Day 9 Our drive to Selcuk to visit Ephesus brings us to the most impressive archeological site in Turkey. As we stroll the streets of the ancient city, it is easy to imagine it as it appeared to Paul. Undoubtedly one of the most beautiful cities of the ancient world, Ephesus has special significance for Christians. From here Paul preached, Timothy taught, while later, John warned the church at Ephesus “…you have abandoned the love (you had) at first.” (Revelation 2:4). We will also visit St. John’s Basilicabuilt by Emperor Justinian in the 6thcentury and believed to contain the remains of the Apostle John. The Ephesus Museum is one of Turkey’s best. Marble and bronze statues are displayed along with jewelry, coins and other artifacts of the Ancient World. Overnight in Izmir. (Option to fly back to Istanbul and overnight there or catch an onward flight in the evening.)
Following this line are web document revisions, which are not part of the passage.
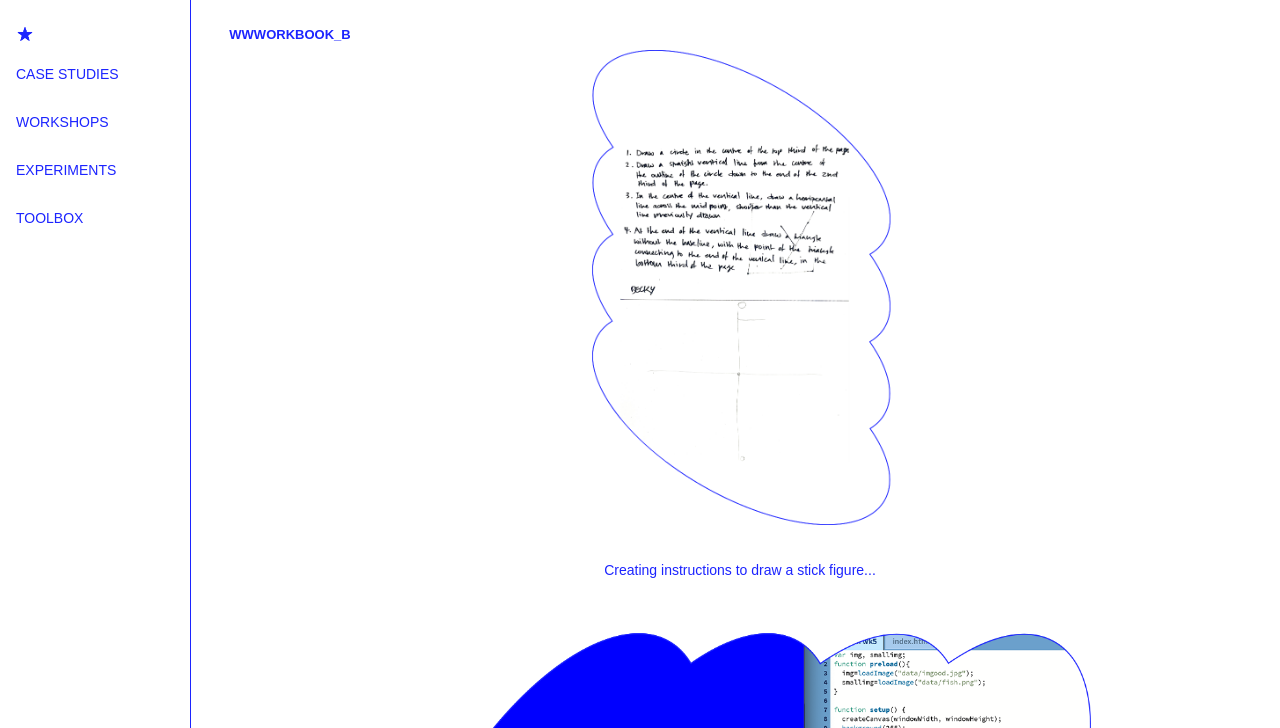
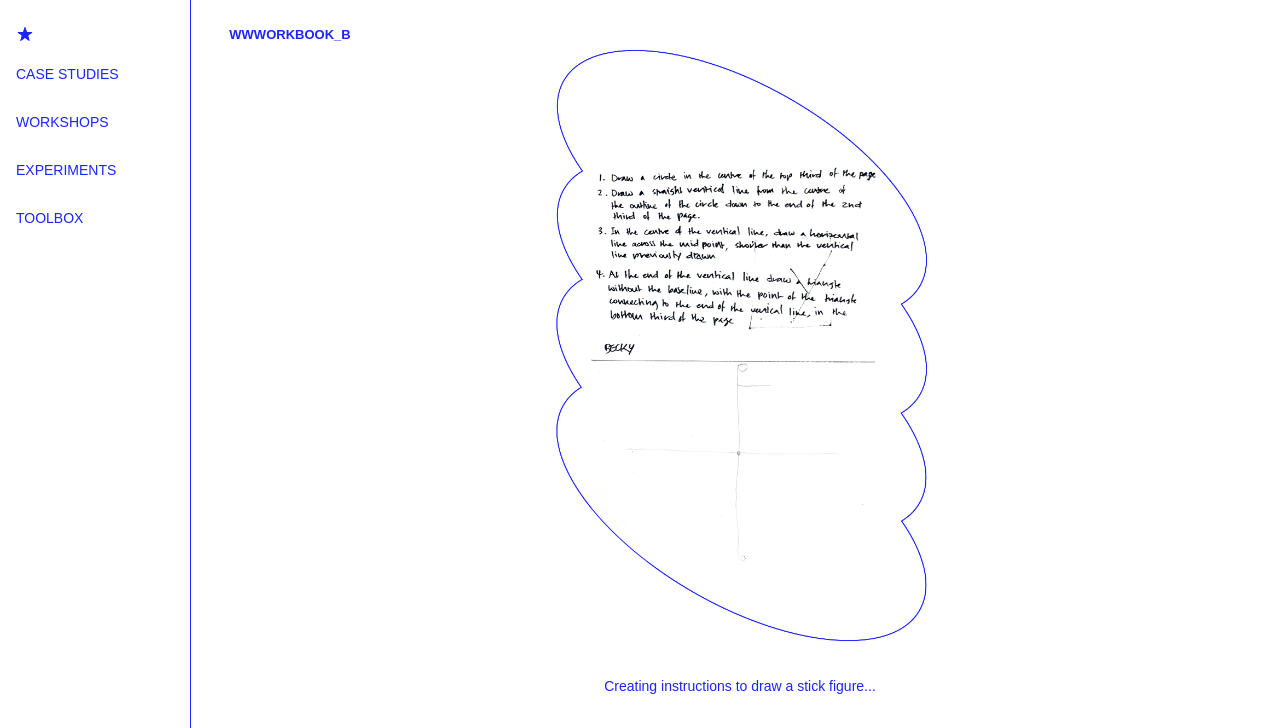
Before and after one commit to bbetang/IntMediaWWWB, a plain HTML site: page workshops.html in a window 1280 px wide. Shown: the top 728 px of the page. Drawn offline with Linux system fonts and the light colour scheme.

Commit message:
Update workshops.html

```diff
--- a/workshops.html
+++ b/workshops.html
@@ -131,7 +131,7 @@ margin-right: auto;
 </div>
 
 <div class="main">
-    <img src="bubblr/stickman.png" alt="rulesandoutputimg" height="475">
+    <img src="bubblr/stickman.png" alt="rulesandoutputimg" width="400">
     <br>
     <p>Creating instructions to draw a stick figure...</p>
     <br>
```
Day 10 In the morning transfer to the airport for your return home filled with the thrill of having walked with Paul and John through their words and the places of which they told; having felt what it must have been like hiding in caves for protection and, gaining a new appreciation of the early Christians and their commitment.